It is probable that there are many other such cases, yet to be described and identified, whose documentation would be of great use within the kind of context-sensitive ‘enhancement approach’ to teacher development described in Kuchah (2013), advocated by the Teaching English in Large Classes research and development network (bit.ly/TELCnet-home) and promoted in the current University of Warwick ‘Teacher-research for difficult
circumstances’ impact initiative (warwick.ac.uk/trdc). Along with Kuchah (ibid.), Smith, Padwad and Bullock (forthcoming) provide examples of how stories of success can usefully be shared in a teacher development workshop situation, while Lamb and Wedell (2013) have highlighted the value of capturing and sharing the experiences of what they term ‘inspiring teachers’ in China and Indonesia.
Taken together, these concrete examples constitute a firm argument against the idea that autonomy-oriented pedagogy is inappropriate in developing country contexts or that it is necessarily an imposed western ideal—in fact, we have seen the argument reversed: a pedagogy of autonomy can be very appropriate indeed, precisely because it works with the ‘social
autonomy’ (Holliday, 2003) that learners bring to the classroom. Thus, a pedagogy of autonomy can be viewed as a kind of ‘becoming-appropriate methodology’ par excellence, as Smith (2003) has previously argued.
To be quite clear, we are not advocating any specific form of pedagogy. Subscribing to the contextualist paradigm of educational
reform (Elliott, 2014), which emphasizes the cultural situatedness of all educational practices, we are well aware of the difficulty in transferring teaching approaches from one context to another, and indeed of the long history of failure in the export from the west of ‘learner-centred’ educational approaches (Schweisfurth, 2011). Rather, we are suggesting that autonomy—as the ability to take control of one’s own learning—is an essential characteristic of all successful learners and can be found everywhere if we know how to look. A previous volume (Palfreyman & Smith, 2003) showed how learner autonomy can and does take varied forms in different national, institutional or sociocultural settings, and can be cultivated in diverse institutions and classrooms. As Holliday (2003, 2005) points out, however, it is often missed by educators, especially those looking with western eyes, because it may not be displayed in forms that they recognize (e.g. assertive expression of personal ideas), or in the educational contexts that they expect (e.g. classrooms), nor articulated in the same terms by teachers. Sometimes it can be seen outside the classroom as countering what goes on in the classroom (as in the preceding section), but it can also be tapped into within the classroom by certain educators, as we have illustrated in the present section.
Research Priority 2
There is a need for more research into and sharing of success stories of teaching in low-resource classrooms, to assist in building appropriate metho
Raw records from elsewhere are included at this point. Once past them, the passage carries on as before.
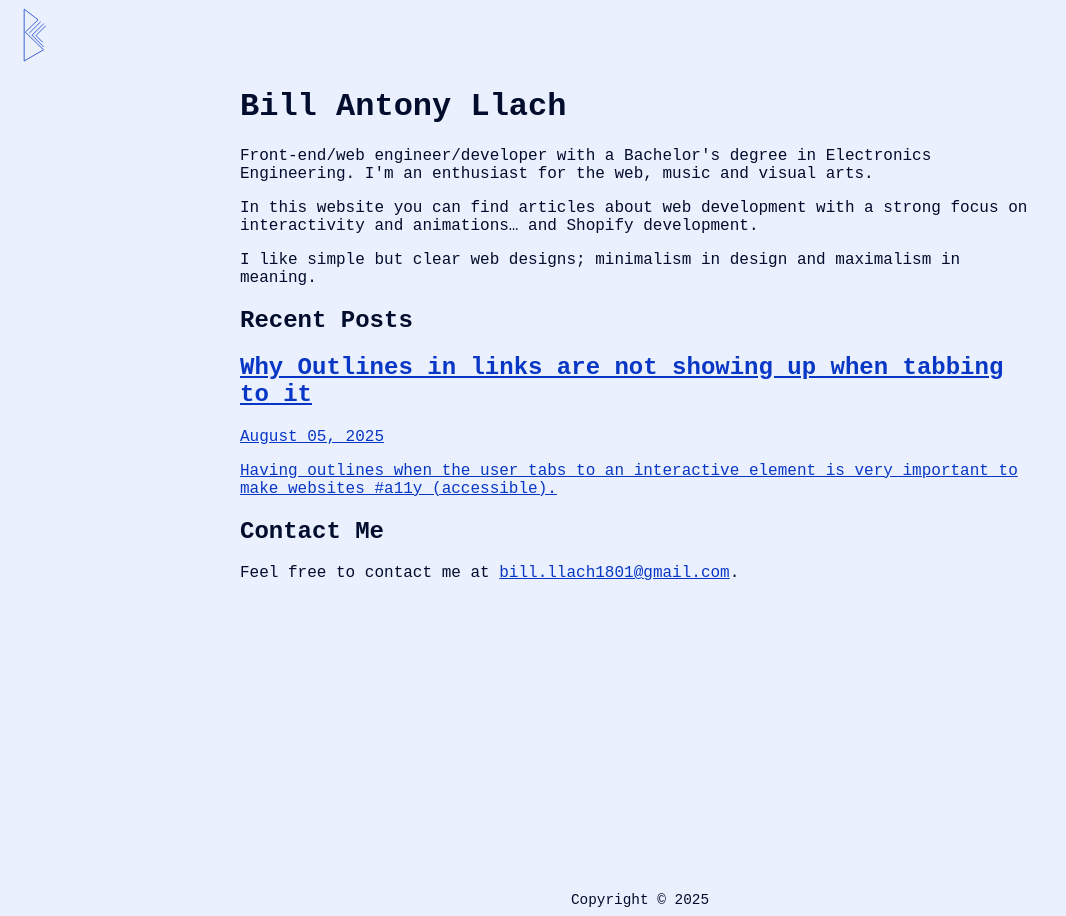
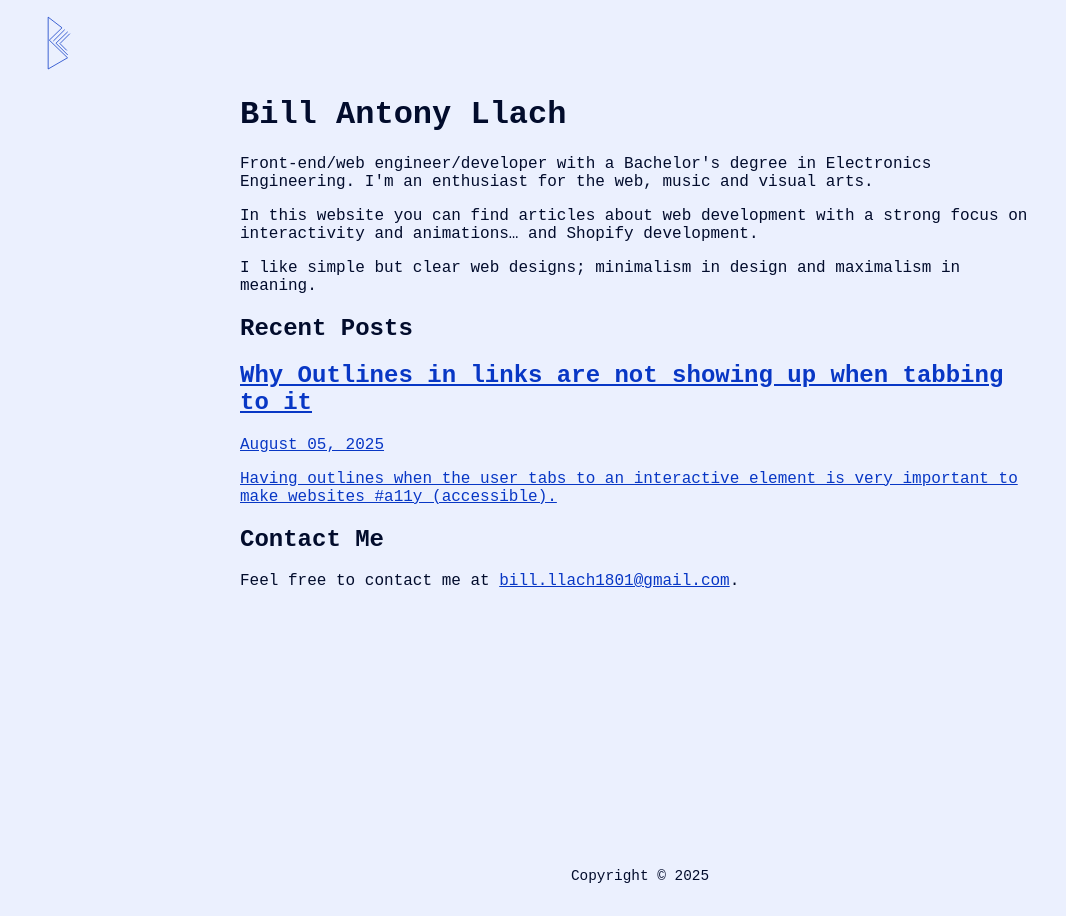
Before and after one commit to tony-coder-18/bill-antony-llach-blog, a Jekyll site: the page built from index.markdown, in a window 1280 px wide. Shown: the whole page, without its empty margins (0-1066 px from the left). Built offline with Jekyll 4.4.1, drawn with Linux system fonts in a browser that asks for light colours.

Commit message:
fix margin and padding on body

```diff
--- a/css/style.css
+++ b/css/style.css
@@ -21,6 +21,9 @@ body {
     display: grid;
     grid-template-rows: auto 1fr auto;
     min-height: 100dvh;
+
+    margin: 0;
+    padding: 16px 32px;
 }
 
 a {
```
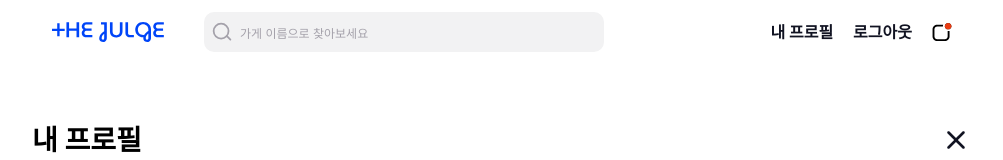
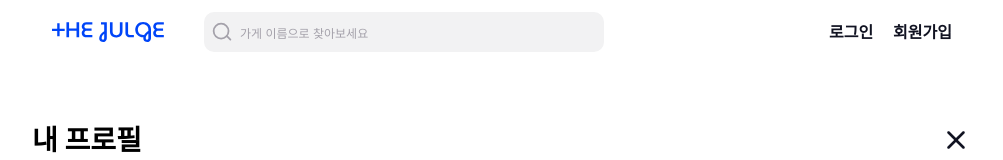
Before and after one commit to 5-PS/DANCHOO, a Next.js app: page /my-profile/edit in a window 1280 px wide. Shown: the top 160 px of the page, without its empty margins (138-1141 px from the left). Built offline with nearby package versions, Linux system fonts and the light colour scheme; no server answers.

Commit message:
feat: 로그인 상태 버튼 컴포넌트 분리

```diff
--- /dev/null
+++ b/components/gnb/authButton.tsx
@@ -0,0 +1,116 @@
+'use client';
+
+import { useEffect, useState } from 'react';
+
+import Link from 'next/link';
+import { useRouter } from 'next/navigation';
+
+import useCookieToken from '@/hooks/useCookieToken';
+import apiClient from '@/libs/axios';
+import jwtDecode from '@/utils/jwtDecode';
+
+import NotificationBtn from './notificationBtn';
+
+// 더미데이터
+const alertList = {
+  limit: 5, // 알림 개수
+  items: [
+    {
+      item: {
+        id: '1',
+        createdAt: '2024-04-18T08:00:00Z',
+        result: 'accepted', // 또는 'rejected'
+        shop: {
+          item: {
+            id: '1',
+            name: 'Shop A',
+            imageUrl: 'https://example.com/shop_a_image.jpg',
+          },
+        },
+        notice: {
+          item: {
+            startsAt: '2024-04-18T09:00:00Z',
+            workhour: 8,
+          },
+        },
+      },
+    },
+    {
+      item: {
+        id: '2',
+        createdAt: '2024-04-17T12:00:00Z',
+        result: 'rejected', // 또는 'accepted'
+        shop: {
+          item: {
+            id: '2',
+            name: 'Shop B',
+            imageUrl: 'https://example.com/shop_b_image.jpg',
+          },
+        },
+        notice: {
+          item: {
+            startsAt: '2024-04-17T13:00:00Z',
+            workhour: 6,
+          },
+        },
+      },
+    },
+  ],
+};
+
+interface UserTypeProps {
+  userType?: string;
+}
+
+function UserTypeLink({ userType }: UserTypeProps) {
+  return userType === 'employee' ? <Link href="/my-profile">내 프로필</Link> : <Link href="/my-store">내 가게</Link>;
+}
+
+function AuthButton() {
+  const router = useRouter();
+  const [isLoggedIn, setIsLoggedIn] = useState(false);
+  const [userType, setUserType] = useState<string>();
+  const token = useCookieToken();
+
+  useEffect(() => {
+    setIsLoggedIn(!!token);
+
+    if (token) {
+      const userId = jwtDecode();
+      const fetchData = async () => {
+        try {
+          const { data } = await apiClient.get(`/users/${userId}`);
+          setUserType(data.item.type);
+        } catch (error) {
+          console.error('Failed to fetch user data:', error);
+        }
+      };
+      fetchData();
+    }
+  }, [token]);
+
+  const handleLogout = () => {
+    document.cookie = 'accessToken=; Path=/; Expires=Thu, 01 Jan 1970 00:00:01 GMT;';
+    setIsLoggedIn(false);
+    alert('로그아웃 됐음');
+    router.push('/');
+  };
+
+  return (
+    <div className="flex items-center gap-5 ml-auto font-bold text-black md:order-1">
+      {isLoggedIn ? (
+        <>
+          <UserTypeLink userType={userType} />
+          <button onClick={handleLogout}>로그아웃</button>
+          <NotificationBtn alertList={alertList} />
+        </>
+      ) : (
+        <>
+          <Link href="/signin">로그인</Link>
+          <Link href="/signup">회원가입</Link>
+        </>
+      )}
+    </div>
+  );
+}
+export default AuthButton;
--- a/components/gnb/gnb.tsx
+++ b/components/gnb/gnb.tsx
@@ -1,96 +1,17 @@
-'use client';
-
 import Image from 'next/image';
 import Link from 'next/link';
-import { useRouter } from 'next/navigation';
 
-import NotificationBtn from './notificationBtn';
+import AuthButton from './authButton';
 import SearchBar from './searchBar';
 
-// 더미데이터
-const alertList = {
-  limit: 5, // 알림 개수
-  items: [
-    {
-      item: {
-        id: '1',
-        createdAt: '2024-04-18T08:00:00Z',
-        result: 'accepted', // 또는 'rejected'
-        shop: {
-          item: {
-            id: '1',
-            name: 'Shop A',
-            imageUrl: 'https://example.com/shop_a_image.jpg',
-          },
-        },
-        notice: {
-          item: {
-            startsAt: '2024-04-18T09:00:00Z',
-            workhour: 8,
-          },
-        },
-      },
-    },
-    {
-      item: {
-        id: '2',
-        createdAt: '2024-04-17T12:00:00Z',
-        result: 'rejected', // 또는 'accepted'
-        shop: {
-          item: {
-            id: '2',
-            name: 'Shop B',
-            imageUrl: 'https://example.com/shop_b_image.jpg',
-          },
-        },
-        notice: {
-          item: {
-            startsAt: '2024-04-17T13:00:00Z',
-            workhour: 6,
-          },
-        },
-      },
-    },
-  ],
-};
-interface UserTypeProps {
-  userType: string;
-}
-
-function UserTypeLink({ userType }: UserTypeProps) {
-  return userType === 'employee' ? <Link href="/my-profile">내 프로필</Link> : <Link href="/my-store">내 가게</Link>;
-}
-
 function Gnb() {
-  const router = useRouter();
-
-  const handleLogout = () => {
-    document.cookie = 'accessToken=; Path=/; Expires=Thu, 01 Jan 1970 00:00:01 GMT;';
-    router.push('/');
-  };
-
-  const auth: boolean = true;
-  const userType: string = 'employee';
   return (
     <header className="sticky top-0 z-10 px-5 py-3 m-auto bg-white md:px-8 w-full md:max-w-[964px]">
       <nav className="flex flex-wrap items-center gap-4 md:relative md:gap-10">
         <Link href="/">
           <Image src="/icons/logo.svg" width={112} height={40} alt="로고" />
         </Link>
-        <div className="flex items-center gap-5 ml-auto font-bold text-black md:order-1">
-          {auth ? (
-            <>
-              <UserTypeLink userType={userType} />
-              <button onClick={handleLogout}>로그아웃</button>
-              <NotificationBtn alertList={alertList} />
-            </>
-          ) : (
-            <>
-              <Link href="/signin">로그인</Link>
-              <Link href="/signup">회원가입</Link>
-            </>
-          )}
-        </div>
+        <AuthButton />
         <SearchBar />
       </nav>
     </header>
```
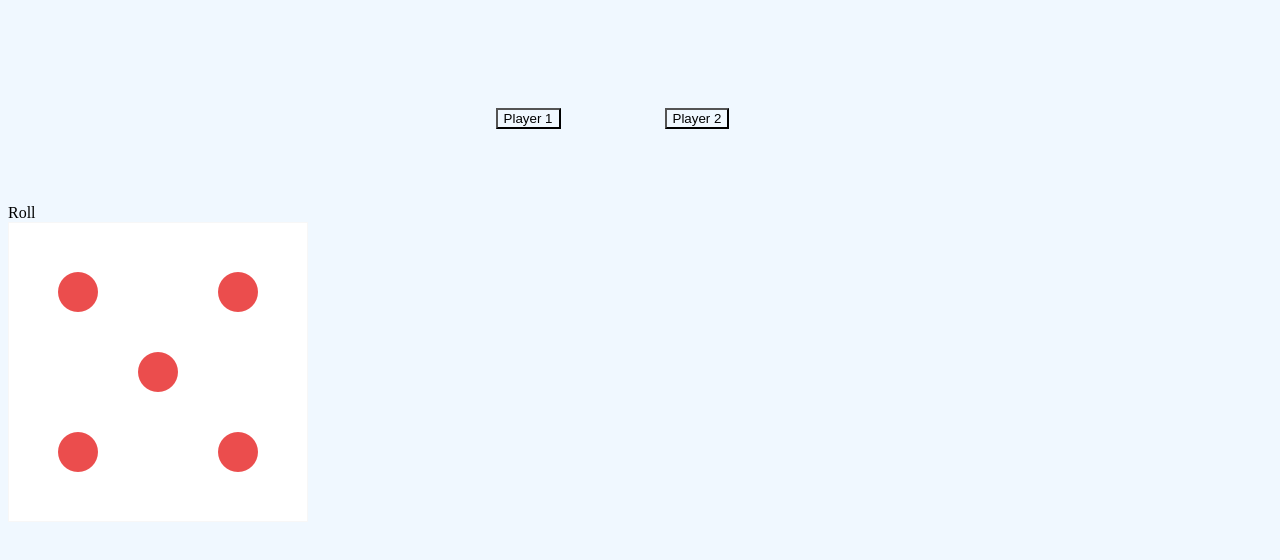
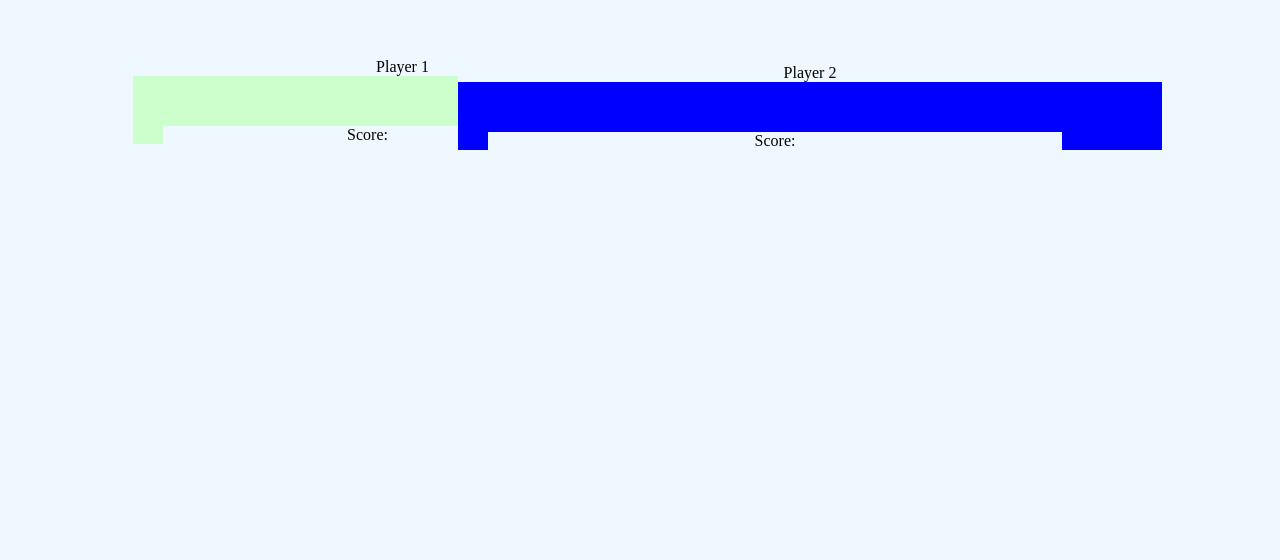
Before and after one commit to ksureshkumar06/Node, a plain HTML site: page index.html in a window 1280 px wide. Shown: the part 142-702 px from the top of the page. Drawn offline with Linux system fonts and the light colour scheme.

Commit message:
new change

```diff
--- a/index.html
+++ b/index.html
@@ -6,15 +6,18 @@
     <body>
         <script src ='./test.js'> </script>
 
-      <div class="Game" id ="Game" >
-        <button class = "player_1" id ="player_1"> Player 1 </button>
-        <button class = "player_2" id ="player_2">Player 2 </button>
+      <div class="wrapper_clearfix">
+
+      <div class = 'player_1_panel' id ='player_1'>
+          <div class = 'player_1_name' id ='player_1_name'>Player 1</div>
+          <div class = 'score_1' id = 'score_1'>Score:</div>
       </div>
 
-      <div class = "roll" id ="roll" >Roll </div>
+      <div class = 'player_2_panel' div ='player_2'>
+          <div class = 'player_2_name' div ='player_2_name'>Player 2</div>
+        <div class = 'score_2' id ='score_2'>Score:</div>
+      </div>
 
-      <img src="dice-5.png" class="dice" id="dice"> </img>
-
-
+    </div>
   </body>
 </html>
--- a/test.css
+++ b/test.css
@@ -1,29 +1,47 @@
- *{
-    background-color: aliceblue;
-}
-.Game{
-    text-align: center;
-    text-indent: 50px;
-    margin-top: 200px;
-    margin-bottom: 25px;
-    margin-left: 25px;
-    margin-right: 100px;
-    color: blueviolet;
+*{
+    background-color : aliceblue;
 
 }
 
-.player_1{
+.wrapper_clearfix{
+    text-align: center;
+    margin-top: 200px;
+    margin-bottom: 25px;
+    margin-left: 100px;
+    margin-right: 100px;
+}
+.player_1_panel{
+    background-color: #cfc ;
     margin-top: 20px;
     margin-bottom: 20px;
-    margin-left: 20px;
-    margin-right: 50px;
+    margin-left: 25px;
+    margin-right: 500px;
+
 
 }
 
-.player_2{
-    margin-top: 50px;
+.player_2_panel{
+    background-color: blue;
+    margin-top: -110px;
     margin-bottom: 50px;
-    margin-left: 50px;
-    margin-right: 50px;
+    margin-left: 350px;
+    margin-right: 10px;
+
 
 }
+
+.score_1{
+    margin-top: 50px;
+    margin-bottom: 30px;
+    margin-left: 30px;
+    margin-right: 100px;
+
+}
+
+.score_2{
+    margin-top: 50px;
+    margin-bottom: 30px;
+    margin-left: 30px;
+    margin-right: 100px;
+
+}
```
Also changed, not shown: test.html (added, +11 -0 lines), test2.css (added, +22 -0 lines).
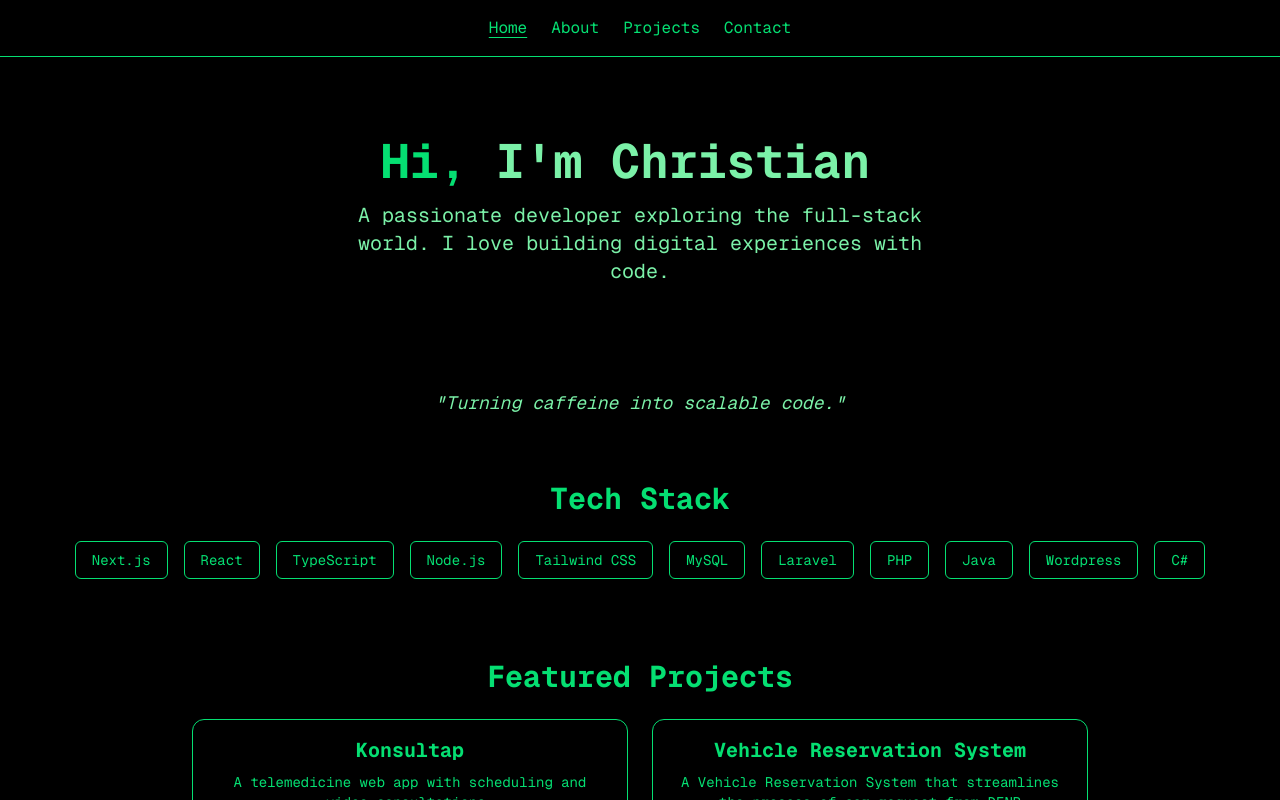
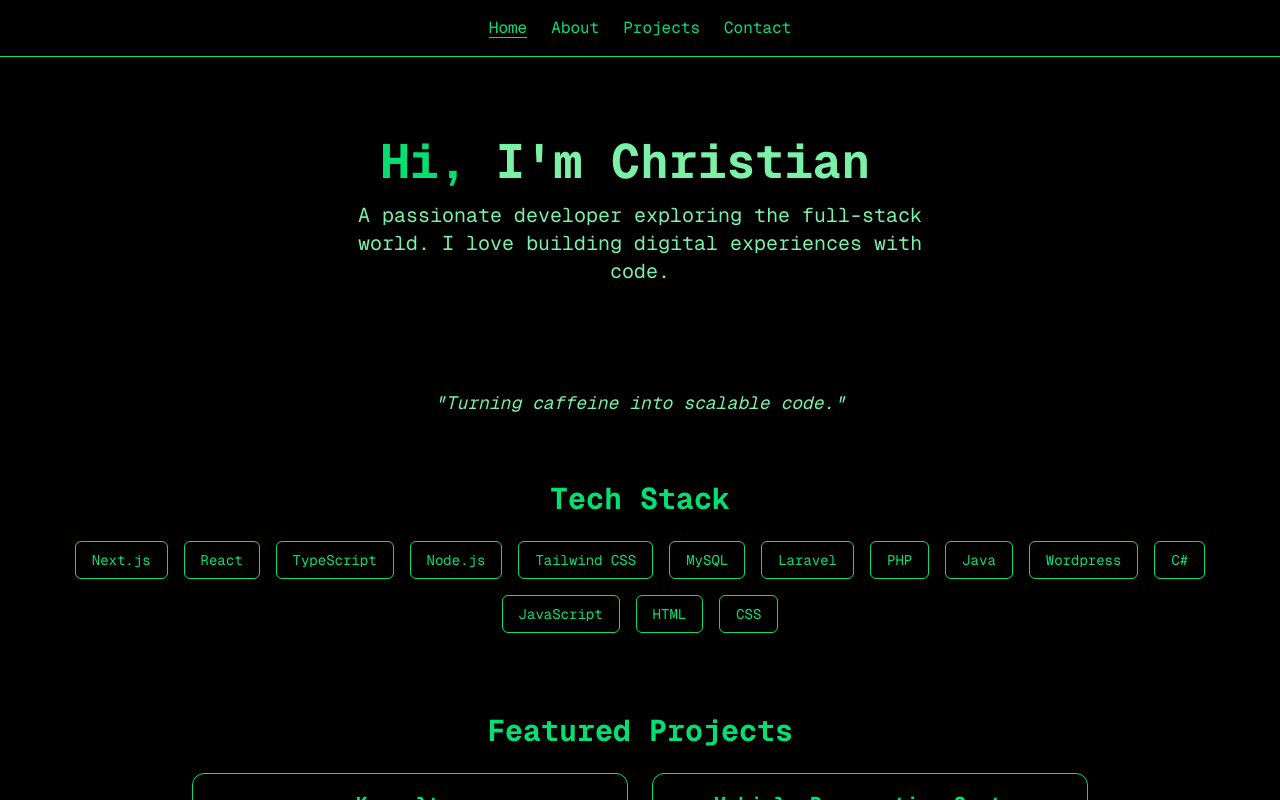
Before and after one commit to IndigoBrando/my-portfolio, a Next.js app: page / in a window 1280 px wide. Shown: the top 800 px of the page. Built offline with nearby package versions, Linux system fonts and the light colour scheme.

Commit message:
Update page.tsx

```diff
--- a/src/app/page.tsx
+++ b/src/app/page.tsx
@@ -49,7 +49,7 @@ export default function Home() {
       <section className="px-4 py-10 text-center">
         <h2 className="text-3xl font-bold mb-6">Tech Stack</h2>
         <div className="flex flex-wrap justify-center gap-4">
-          {['Next.js', 'React', 'TypeScript', 'Node.js', 'Tailwind CSS', 'MySQL', 'Laravel', 'PHP', 'Java', 'Wordpress', 'C#'].map((tech) => (
+          {['Next.js', 'React', 'TypeScript', 'Node.js', 'Tailwind CSS', 'MySQL', 'Laravel', 'PHP', 'Java', 'Wordpress', 'C#', 'JavaScript', 'HTML', 'CSS'].map((tech) => (
             <span key={tech} className="border border-green-400 px-4 py-2 rounded-md text-sm hover:bg-green-900">
               {tech}
             </span>
```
dology from the bottom upwards. Cases of successful teaching should be viewed and analysed on their own terms, but can also provide fertile ground for understanding how ‘social a
utonomy’ can be engaged in particular contexts.